ACTIVITY
Wherever a line of the records contains "AlloyIdentifier", copy that line.

Version comparison data

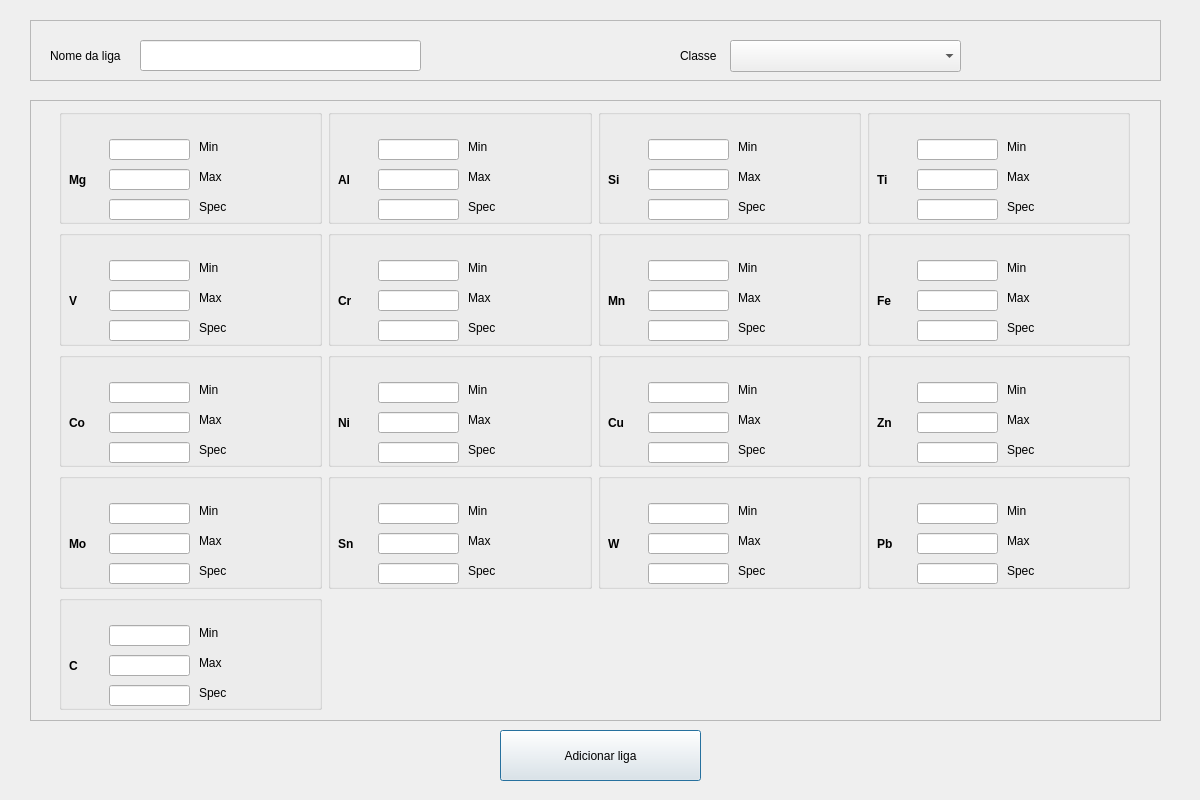
Qt form AlloyIdentifier/addtodatabase.ui (CarlaCosenza/AlloyIdentifier) before a commit.
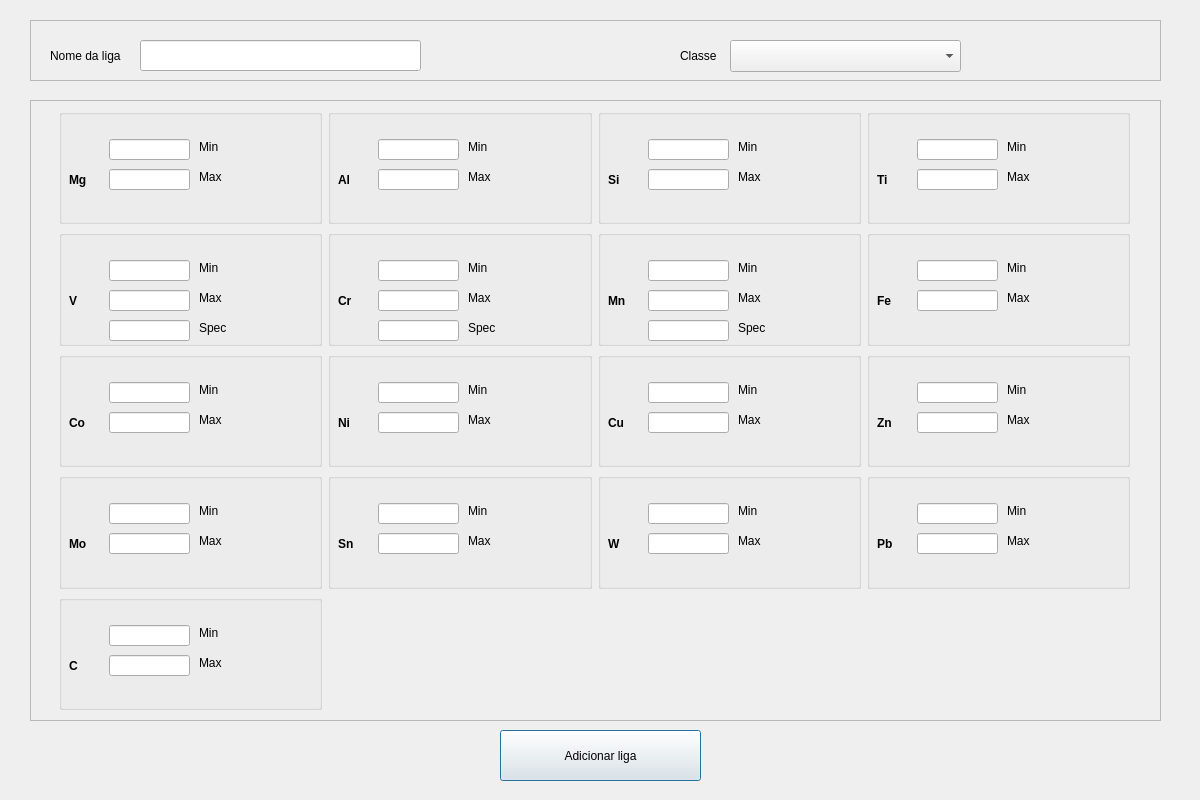
The same form after that commit.

Diff of the .ui file:
```diff
--- a/AlloyIdentifier/addtodatabase.ui
+++ b/AlloyIdentifier/addtodatabase.ui
@@ -189,29 +189,6 @@
          </rect>
         </property>
        </widget>
-       <widget class="QLineEdit" name="alSpec">
-        <property name="geometry">
-         <rect>
-          <x>50</x>
-          <y>90</y>
-          <width>81</width>
-          <height>21</height>
-         </rect>
-        </property>
-       </widget>
-       <widget class="QLabel" name="label_18">
-        <property name="geometry">
-         <rect>
-          <x>140</x>
-          <y>90</y>
-          <width>58</width>
-          <height>16</height>
-         </rect>
-        </property>
-        <property name="text">
-         <string>Spec</string>
-        </property>
-       </widget>
       </widget>
      </item>
      <item row="1" column="2">
@@ -391,29 +368,6 @@
          </rect>
         </property>
        </widget>
-       <widget class="QLineEdit" name="siSpec">
-        <property name="geometry">
-         <rect>
-          <x>50</x>
-          <y>90</y>
-          <width>81</width>
-          <height>21</height>
-         </rect>
-        </property>
-       </widget>
-       <widget class="QLabel" name="label_22">
-        <property name="geometry">
-         <rect>
-          <x>140</x>
-          <y>90</y>
-          <width>58</width>
-          <height>16</height>
-         </rect>
-        </property>
-        <property name="text">
-         <string>Spec</string>
-        </property>
-       </widget>
       </widget>
      </item>
      <item row="4" column="0">
@@ -492,29 +446,6 @@
          </rect>
         </property>
        </widget>
-       <widget class="QLineEdit" name="cSpec">
-        <property name="geometry">
-         <rect>
-          <x>50</x>
-          <y>90</y>
-          <width>81</width>
-          <height>21</height>
-         </rect>
-        </property>
-       </widget>
-       <widget class="QLabel" name="label_38">
-        <property name="geometry">
-         <rect>
-          <x>140</x>
-          <y>90</y>
-          <width>58</width>
-          <height>16</height>
-         </rect>
-        </property>
-        <property name="text">
-         <string>Spec</string>
-        </property>
-       </widget>
       </widget>
      </item>
      <item row="2" column="2">
@@ -593,29 +524,6 @@
          </rect>
         </property>
        </widget>
-       <widget class="QLineEdit" name="cuSpec">
-        <property name="geometry">
-         <rect>
-          <x>50</x>
-          <y>90</y>
-          <width>81</width>
-          <height>21</height>
-         </rect>
-        </property>
-       </widget>
-       <widget class="QLabel" name="label_46">
-        <property name="geometry">
-         <rect>
-          <x>140</x>
-          <y>90</y>
-          <width>58</width>
-          <height>16</height>
-         </rect>
-        </property>
-        <property name="text">
-         <string>Spec</string>
-        </property>
-       </widget>
       </widget>
      </item>
      <item row="0" column="3">
@@ -694,29 +602,6 @@
          </rect>
         </property>
        </widget>
-       <widget class="QLineEdit" name="tiSpec">
-        <property name="geometry">
-         <rect>
-          <x>50</x>
-          <y>90</y>
-          <width>81</width>
-          <height>21</height>
-         </rect>
-        </property>
-       </widget>
-       <widget class="QLabel" name="label_14">
-        <property name="geometry">
-         <rect>
-          <x>140</x>
-          <y>90</y>
-          <width>58</width>
-          <height>16</height>
-         </rect>
-        </property>
-        <property name="text">
-         <string>Spec</string>
-        </property>
-       </widget>
       </widget>
      </item>
      <item row="0" column="0">
@@ -795,29 +680,6 @@
          </rect>
         </property>
        </widget>
-       <widget class="QLineEdit" name="mgSpec">
-        <property name="geometry">
-         <rect>
-          <x>50</x>
-          <y>90</y>
-          <width>81</width>
-          <height>21</height>
-         </rect>
-        </property>
-       </widget>
-       <widget class="QLabel" name="label_6">
-        <property name="geometry">
-         <rect>
-          <x>140</x>
-          <y>90</y>
-          <width>58</width>
-          <height>16</height>
-         </rect>
-        </property>
-        <property name="text">
-         <string>Spec</string>
-        </property>
-       </widget>
       </widget>
      </item>
      <item row="3" column="2">
@@ -896,29 +758,6 @@
          </rect>
         </property>
        </widget>
-       <widget class="QLineEdit" name="wSpec">
-        <property name="geometry">
-         <rect>
-          <x>50</x>
-          <y>90</y>
-          <width>81</width>
-          <height>21</height>
-         </rect>
-        </property>
-       </widget>
-       <widget class="QLabel" name="label_50">
-        <property name="geometry">
-         <rect>
-          <x>140</x>
-          <y>90</y>
-          <width>58</width>
-          <height>16</height>
-         </rect>
-        </property>
-        <property name="text">
-         <string>Spec</string>
-        </property>
-       </widget>
       </widget>
      </item>
      <item row="3" column="1">
@@ -997,29 +836,6 @@
          </rect>
         </property>
        </widget>
-       <widget class="QLineEdit" name="snSpec">
-        <property name="geometry">
-         <rect>
-          <x>50</x>
-          <y>90</y>
-          <width>81</width>
-          <height>21</height>
-         </rect>
-        </property>
-       </widget>
-       <widget class="QLabel" name="label_34">
-        <property name="geometry">
-         <rect>
-          <x>140</x>
-          <y>90</y>
-          <width>58</width>
-          <height>16</height>
-         </rect>
-        </property>
-        <property name="text">
-         <string>Spec</string>
-        </property>
-       </widget>
       </widget>
      </item>
      <item row="3" column="0">
@@ -1098,29 +914,6 @@
          </rect>
         </property>
        </widget>
-       <widget class="QLineEdit" name="moSpec">
-        <property name="geometry">
-         <rect>
-          <x>50</x>
-          <y>90</y>
-          <width>81</width>
-          <height>21</height>
-         </rect>
-        </property>
-       </widget>
-       <widget class="QLabel" name="label_30">
-        <property name="geometry">
-         <rect>
-          <x>140</x>
-          <y>90</y>
-          <width>58</width>
-          <height>16</height>
-         </rect>
-        </property>
-        <property name="text">
-         <string>Spec</string>
-        </property>
-       </widget>
       </widget>
      </item>
      <item row="3" column="3">
@@ -1199,29 +992,6 @@
          </rect>
         </property>
        </widget>
-       <widget class="QLineEdit" name="pbSpec">
-        <property name="geometry">
-         <rect>
-          <x>50</x>
-          <y>90</y>
-          <width>81</width>
-          <height>21</height>
-         </rect>
-        </property>
-       </widget>
-       <widget class="QLabel" name="label_26">
-        <property name="geometry">
-         <rect>
-          <x>140</x>
-          <y>90</y>
-          <width>58</width>
-          <height>16</height>
-         </rect>
-        </property>
-        <property name="text">
-         <string>Spec</string>
-        </property>
-       </widget>
       </widget>
      </item>
      <item row="2" column="3">
@@ -1300,29 +1070,6 @@
          </rect>
         </property>
        </widget>
-       <widget class="QLineEdit" name="znSpec">
-        <property name="geometry">
-         <rect>
-          <x>50</x>
-          <y>90</y>
-          <width>81</width>
-          <height>21</height>
-         </rect>
-        </property>
-       </widget>
-       <widget class="QLabel" name="label_54">
-        <property name="geometry">
-         <rect>
-          <x>140</x>
-          <y>90</y>
-          <width>58</width>
-          <height>16</height>
-         </rect>
-        </property>
-        <property name="text">
-         <string>Spec</string>
-        </property>
-       </widget>
       </widget>
      </item>
      <item row="1" column="3">
@@ -1401,29 +1148,6 @@
          </rect>
         </property>
        </widget>
-       <widget class="QLineEdit" name="feSpec">
-        <property name="geometry">
-         <rect>
-          <x>50</x>
-          <y>90</y>
-          <width>81</width>
-          <height>21</height>
-         </rect>
-        </property>
-       </widget>
-       <widget class="QLabel" name="label_58">
-        <property name="geometry">
-         <rect>
-          <x>140</x>
-          <y>90</y>
-          <width>58</width>
-          <height>16</height>
-         </rect>
-        </property>
-        <property name="text">
-         <string>Spec</string>
-        </property>
-       </widget>
       </widget>
      </item>
      <item row="2" column="1">
@@ -1502,29 +1226,6 @@
          </rect>
         </property>
        </widget>
-       <widget class="QLineEdit" name="niSpec">
-        <property name="geometry">
-         <rect>
-          <x>50</x>
-          <y>90</y>
-          <width>81</width>
-          <height>21</height>
-         </rect>
-        </property>
-       </widget>
-       <widget class="QLabel" name="label_62">
-        <property name="geometry">
-         <rect>
-          <x>140</x>
-          <y>90</y>
-          <width>58</width>
-          <height>16</height>
-         </rect>
-        </property>
-        <property name="text">
-         <string>Spec</string>
-        </property>
-       </widget>
       </widget>
      </item>
      <item row="2" column="0">
@@ -1603,29 +1304,6 @@
          </rect>
         </property>
        </widget>
-       <widget class="QLineEdit" name="coSpec">
-        <property name="geometry">
-         <rect>
-          <x>50</x>
-          <y>90</y>
-          <width>81</width>
-          <height>21</height>
-         </rect>
-        </property>
-       </widget>
-       <widget class="QLabel" name="label_66">
-        <property name="geometry">
-         <rect>
-          <x>140</x>
-          <y>90</y>
-          <width>58</width>
-          <height>16</height>
-         </rect>
-        </property>
-        <property name="text">
-         <string>Spec</string>
-        </property>
-       </widget>
       </widget>
      </item>
      <item row="1" column="0">
```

ANSWER TO THE EXERCISE
Qt form AlloyIdentifier/addtodatabase.ui (CarlaCosenza/AlloyIdentifier) before a commit.
--- a/AlloyIdentifier/addtodatabase.ui
+++ b/AlloyIdentifier/addtodatabase.ui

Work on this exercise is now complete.